ABOUT THIS EXERCISE
Report each line of the entries below that includes "components".
——————
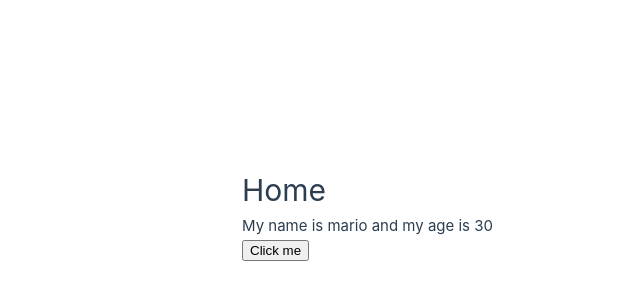
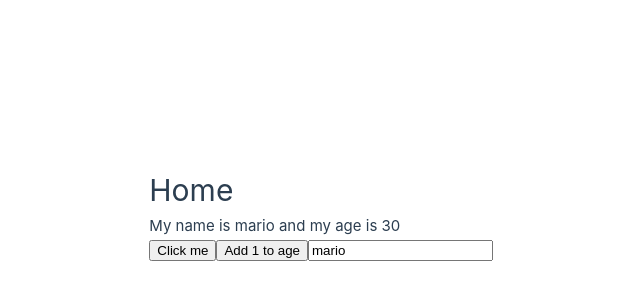
Before and after one commit to tranielmp8/vue-composition-api, a Vue app: page / in a window 1280 px wide. Shown: the part 186-486 px from the top of the page, without its empty margins (147-787 px from the left). Built offline with nearby package versions, Linux system fonts and the light colour scheme.

Commit message:
refs and reactivity

```diff
--- a/src/views/HomeView.vue
+++ b/src/views/HomeView.vue
@@ -4,22 +4,23 @@
   <h1>Home</h1>
   <p ref="p" >My name is {{ name }} and my age is {{ age }}</p>
   <button @click="handleClick" >Click me</button>
+  <button @click="age++" >Add 1 to age</button>
+  <input type="text" v-model="name" >
  </div>
 </template>
 
 <script setup>
   import {ref} from 'vue'
-  console.log('setup not needed inside script tag anymore')
+  console.log('reactive')
 
-  let name = ref('mario')
-  let age = ref(30)
-
-  const p = ref(null)
+  // reactive values
+  const name = ref('mario')
+  const age = ref(30)
 
   const handleClick = () => {
-    console.log(p.value)
-    p.value.classList.add('test')
-    p.value.textContent = 'hello, ninjas'
+    console.log('reactivity')
+    name.value = 'luigi'
+    age.value = 25
   }
 
   // old composition API we would need to return variables and methods, but we do not need to do that anymore
```
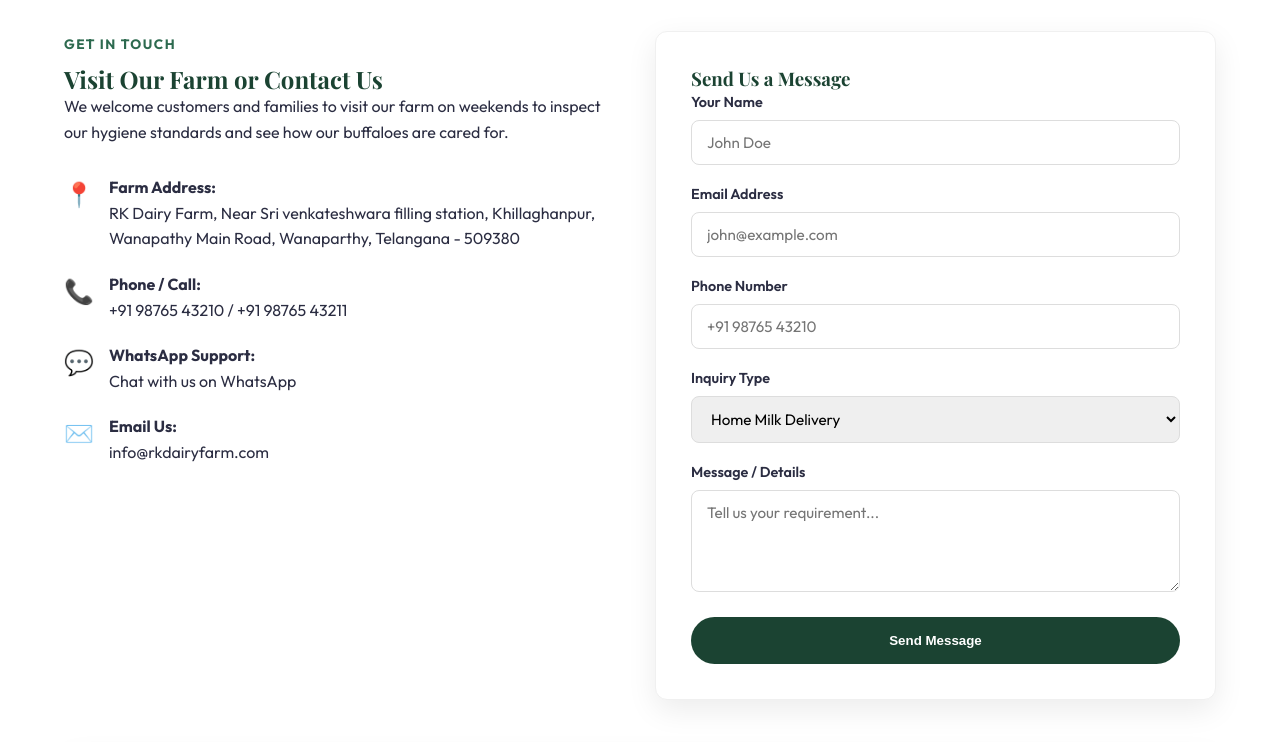
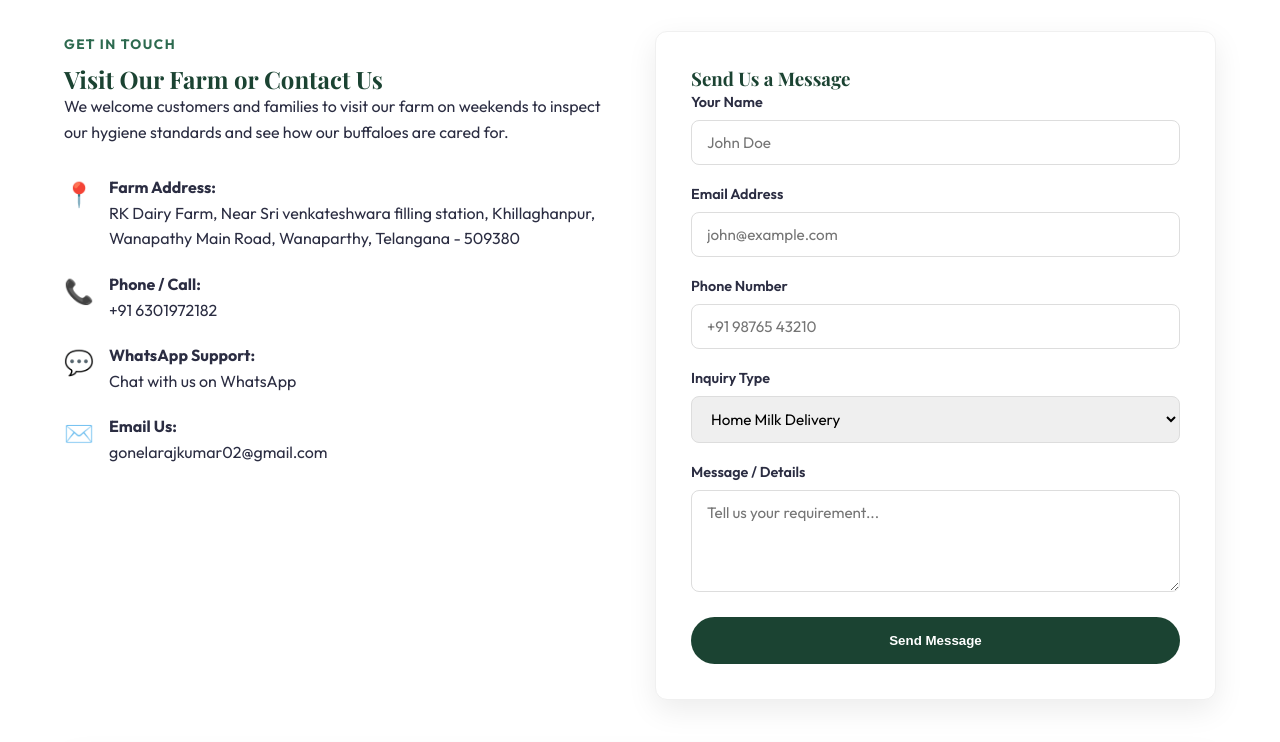
Before and after one commit to Gonela-Rajkumar/rkdairyfarms, a plain HTML site: page index.html in a window 1280 px wide. Shown: the part 5793-6535 px from the top of the page. Drawn offline with nearby package versions, Linux system fonts and the light colour scheme.

Commit message:
Update index.html

```diff
--- a/index.html
+++ b/index.html
@@ -510,7 +510,7 @@
                             <span class="icon">📞</span>
                             <div>
                                 <strong>Phone / Call:</strong>
-                                <p><a href="tel:+919876543210">+91 98765 43210</a> / <a href="tel:+919876543211">+91 98765 43211</a></p>
+                                <p><a href="tel:+916301972182">+91 6301972182</a></p>
                             </div>
                         </div>
 
@@ -526,7 +526,7 @@
                             <span class="icon">✉️</span>
                             <div>
                                 <strong>Email Us:</strong>
-                                <p><a href="mailto:info@rkdairyfarm.com">info@rkdairyfarm.com</a></p>
+                                <p><a href="mailto:gonelarajkumar02@gmail.com.com">gonelarajkumar02@gmail.com</a></p>
                             </div>
                         </div>
                     </div>
```
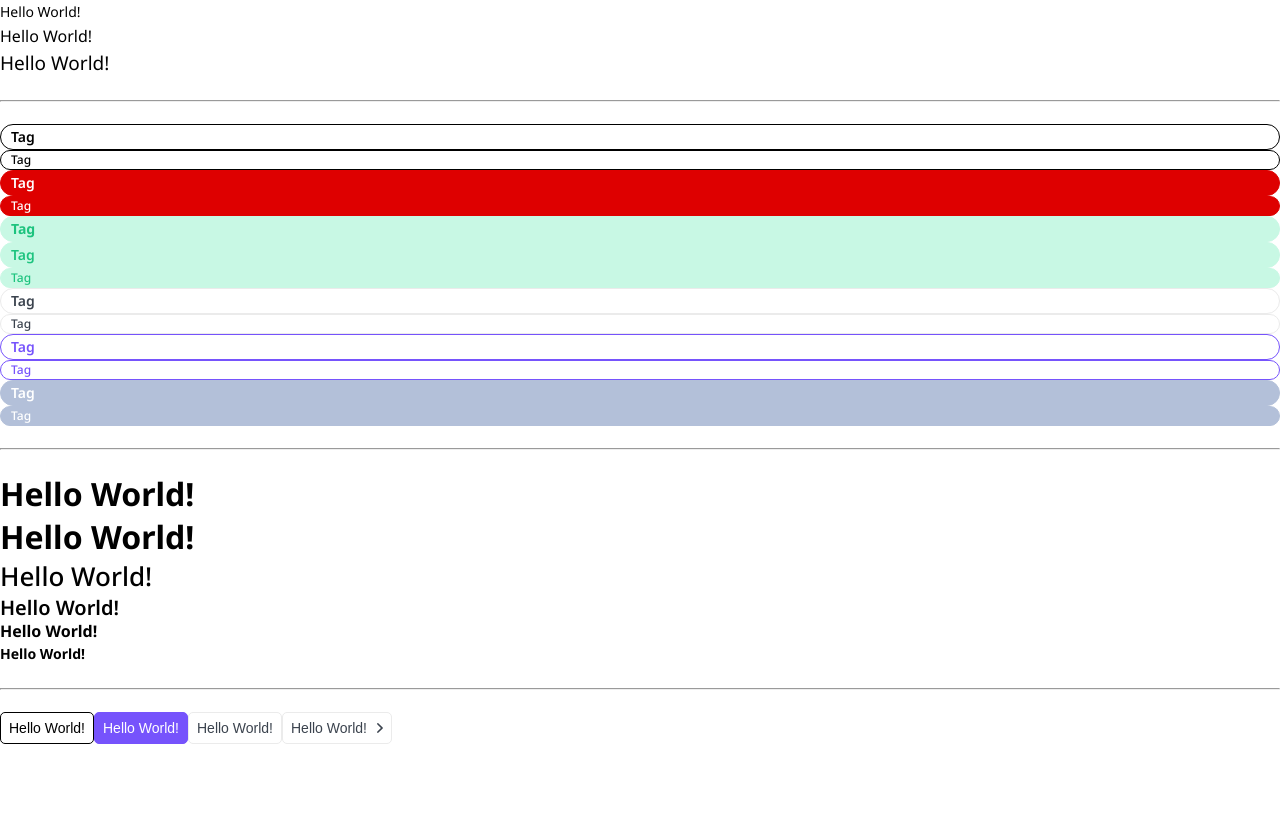
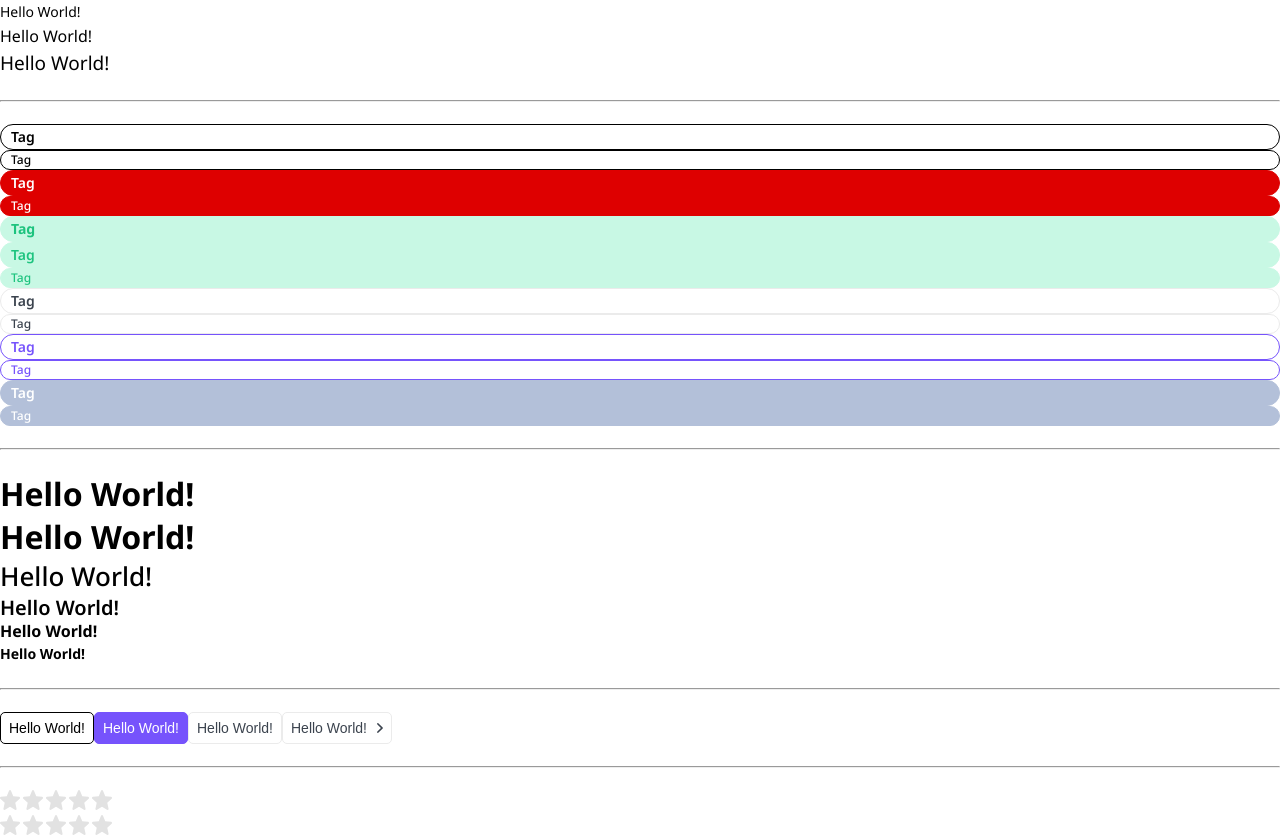
Before and after one commit to kledovskaia/owl-top, a Next.js app: page / in a window 1280 px wide. Before the commit the page ends 800 px from the top, so only its background shows below. Built offline with nearby package versions, Linux system fonts and the light colour scheme.

Commit message:
added: Rating component

```diff
--- a/components/Rating/Rating.module.scss
+++ b/components/Rating/Rating.module.scss
@@ -1,2 +1,16 @@
 .rating {
+  & > * + * {
+    padding-left: 0.3rem;
+  }
+
+  &__star {
+    &_editable {
+      cursor: pointer;
+      transition: fill 0.1s;
+    }
+
+    &_filled {
+      fill: var(--primary);
+    }
+  }
 }
--- a/components/Rating/Rating.tsx
+++ b/components/Rating/Rating.tsx
@@ -1,4 +1,10 @@
-import { DetailedHTMLProps, FC, Fragment, HTMLAttributes } from 'react';
+import {
+  DetailedHTMLProps,
+  FC,
+  Fragment,
+  HTMLAttributes,
+  useState,
+} from 'react';
 import StarIcon from '../icons/Star';
 import cn from 'classnames';
 import styles from './Rating.module.scss';
@@ -11,11 +17,21 @@ type Modificator = keyof typeof Modificators;
 
 type Props = {
   score?: number;
+  outOf?: number;
+  updateScore?: (val: Props['score']) => void;
 } & {
   [key in Modificator]?: boolean;
 } & DetailedHTMLProps<HTMLAttributes<HTMLDivElement>, HTMLDivElement>;
 
-const Rating: FC<Props> = ({ className, score, ...props }) => {
+const Rating: FC<Props> = ({
+  className,
+  score,
+  outOf = 5,
+  editable,
+  updateScore,
+  ...props
+}) => {
+  const [currentScore, setCurrentScore] = useState(score);
   const propEntries = Object.entries(props);
   const appliedModificators = propEntries.filter(
     ([key]) => key in Modificators
@@ -36,8 +52,21 @@ const Rating: FC<Props> = ({ className, score, ...props }) => {
       )}
       {...restProps}
     >
-      {new Array(score).fill(null).map((_, i) => (
-        <StarIcon key={i} />
+      {new Array(outOf).fill(null).map((_, i) => (
+        <StarIcon
+          key={i}
+          className={cn(styles.rating__star, {
+            [styles.rating__star_editable]: editable,
+            [styles.rating__star_filled]: i < currentScore,
+          })}
+          {...(editable
+            ? {
+                onMouseEnter: () => setCurrentScore(i + 1),
+                onMouseLeave: () => setCurrentScore(score),
+                onClick: () => updateScore(i + 1),
+              }
+            : {})}
+        />
       ))}
     </div>
   );
--- a/pages/index.tsx
+++ b/pages/index.tsx
@@ -4,8 +4,12 @@ import Heading from '../components/Heading/Heading';
 import Paragraph from '../components/Paragraph/Paragraph';
 import Tag from '../components/Tag/Tag';
 import ArrowIcon from '../components/icons/Arrow';
+import Rating from '../components/Rating/Rating';
+import { useState } from 'react';
 
 const Home = () => {
+  const [score, setScore] = useState(0);
+
   return (
     <>
       <Head>
@@ -61,6 +65,12 @@ const Home = () => {
         <span>Hello World!</span>
         <ArrowIcon />
       </Button>
+      <br />
+      <br />
+      <hr />
+      <br />
+      <Rating score={score} updateScore={setScore} editable />
+      <Rating />
     </>
   );
 };
```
——————
SOLUTION TO THE PROBLEM
--- a/components/Rating/Rating.module.scss
+++ b/components/Rating/Rating.module.scss
--- a/components/Rating/Rating.tsx
+++ b/components/Rating/Rating.tsx
@@ -4,8 +4,12 @@ import Heading from '../components/Heading/Heading';
 import Paragraph from '../components/Paragraph/Paragraph';
 import Tag from '../components/Tag/Tag';
 import ArrowIcon from '../components/icons/Arrow';
+import Rating from '../components/Rating/Rating';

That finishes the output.